Europe’s harvest of rapeseed - a similar crop to canola - is expected to plunge to a 13-year low after dry weather crimped plantings and a pesticide ban boosted insect threats. As a result, import demand is set to hit a record 5 million tons in the season that started in July, according to US Department of Agriculture forecasts.
That may be a boon for Canada’s canola industry, which has been rattled by China’s decision in March to revoke import licences for two companies citing pests found in shipments. It is widely suspected this was done in retaliation against Canada arresting a senior Huawei executive last year at the request of the US.
With Canadian canola exports down 9.3percent in the 2018/19 grain year, the industry has started searching for new export opportunities as harvesting of the current crop gets started.
With most varieties genetically modified, European demand for canola as a cooking oil is limited, while canola-meal consumption is facing competition from cheaper wheat and barley. Prospects are better in fuel. The EU wants 10percent of all transport fuels to come from renewable sources like biodiesel made from rapeseed by 2020.
In recent seasons, the EU has secured most of its canola imports from Ukraine and Australia, with just a 10th coming from Canada, European Commission data shows.
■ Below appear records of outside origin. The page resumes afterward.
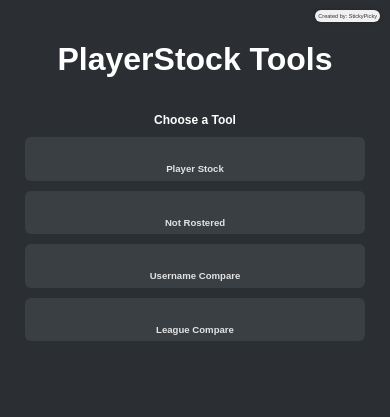
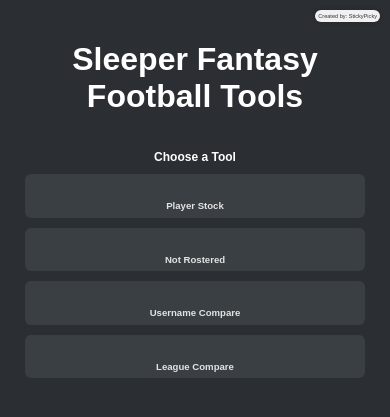
Before and after one commit to spickworth1991/SleeperTools, a Flask app: page / in a window 390 px wide. Shown: the top 417 px of the page. Run offline with Flask 3, Linux system fonts and the light colour scheme.

Commit message:
Mobile Tweaks

```diff
--- a/templates/home.html
+++ b/templates/home.html
@@ -4,12 +4,12 @@
     <meta charset="UTF-8">
     <meta name="viewport" content="width=device-width, initial-scale=1.0">
     <html lang="en">
-  <title>PlayerStock - Home</title>
+  <title>SleeperTools - Home</title>
   <link rel="stylesheet" href="{{ url_for('static', filename='styles.css') }}">
 </head>
 <body>
   <div class="creator-label">Created by: StickyPicky</div>
-  <h1 class="center-title">PlayerStock Tools</h1>
+  <h1 class="center-title">Sleeper Fantasy Football Tools</h1>
   <div class="container">
     <div class="players">
       <h2>Choose a Tool</h2>
--- a/templates/index.html
+++ b/templates/index.html
@@ -3,13 +3,13 @@
 <head>
     <meta charset="UTF-8">
     <meta name="viewport" content="width=device-width, initial-scale=1.0">
-    <title>Search Sleeper Username</title>
+    <title>PlayerStock</title>
     <link rel="stylesheet" href="{{ url_for('static', filename='styles.css') }}">
 </head>
 
 <body>
     <div class="creator-label">Created by: StickyPicky</div>
-    <h1>Search Sleeper Username</h1>
+    <h1>PlayerStock - Search Sleeper Username</h1>
     <div id="loading-message"></div>
     <form id="usernameForm" action="/search_username" method="POST">
     <label for="username">Sleeper Username:</label>
--- a/templates/league_compare.html
+++ b/templates/league_compare.html
@@ -3,7 +3,7 @@
 <head>
   <meta charset="UTF-8">
   <meta name="viewport" content="width=device-width, initial-scale=1.0">
-  <title>League Comparison</title>
+  <title>League Compare</title>
   <link rel="stylesheet" href="{{ url_for('static', filename='styles.css') }}">
 </head>
 <body>
--- a/templates/league_compare_id.html
+++ b/templates/league_compare_id.html
@@ -8,7 +8,7 @@
 </head>
 <body>
   <div class="creator-label">Created by: StickyPicky</div>
-  <h1 class="center-title">Compare Players in League</h1>
+  <h1 class="center-title">Compare Leagues of all players in a league.</h1>
   <div class="container centered-form-wrapper">
     <form action="{{ url_for('league_compare') }}" method="post">
       <div class="search-form">
--- a/templates/not_rostered_username.html
+++ b/templates/not_rostered_username.html
@@ -8,7 +8,7 @@
 </head>
 <body>
   <div class="creator-label">Created by: StickyPicky</div>
-  <h1 class="center-title">Players Not Rostered</h1>
+  <h1 class="center-title">Players Not Rostered in any of your leagues.</h1>
   <div class="container centered-form-wrapper">
     <form action="{{ url_for('not_rostered_setup') }}" method="post" class="search-form">
       <label for="username">Enter Sleeper Username:</label>
```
Australia, which is expected to have a smaller crop, may be in a better position than Canada to supply China.
“There are still opportunities and we have imported a bit from Canada in the past year,” said David Eudall, head of arable crop market specialists at the Agriculture & Horticulture Development Board.
Europe could import 1million to 1.3million tons this grain year, compared with 527190 tons as of June in the 2018/19 grain year, according to Neil Townsend, a senior analyst at FarmLink in Winnipeg.
Canada’s cheap prices may boost its appeal. Canola futures in New York are down about 7percent this year, while rapeseed futures in Paris are up 4percent.
According to the Canola Council of Canada, the main thing holding back exports to Europe is that farmers aren’t certified. Spokesperson Brian Innes said most growers just need to register and prove their land has been used for farming since 2008.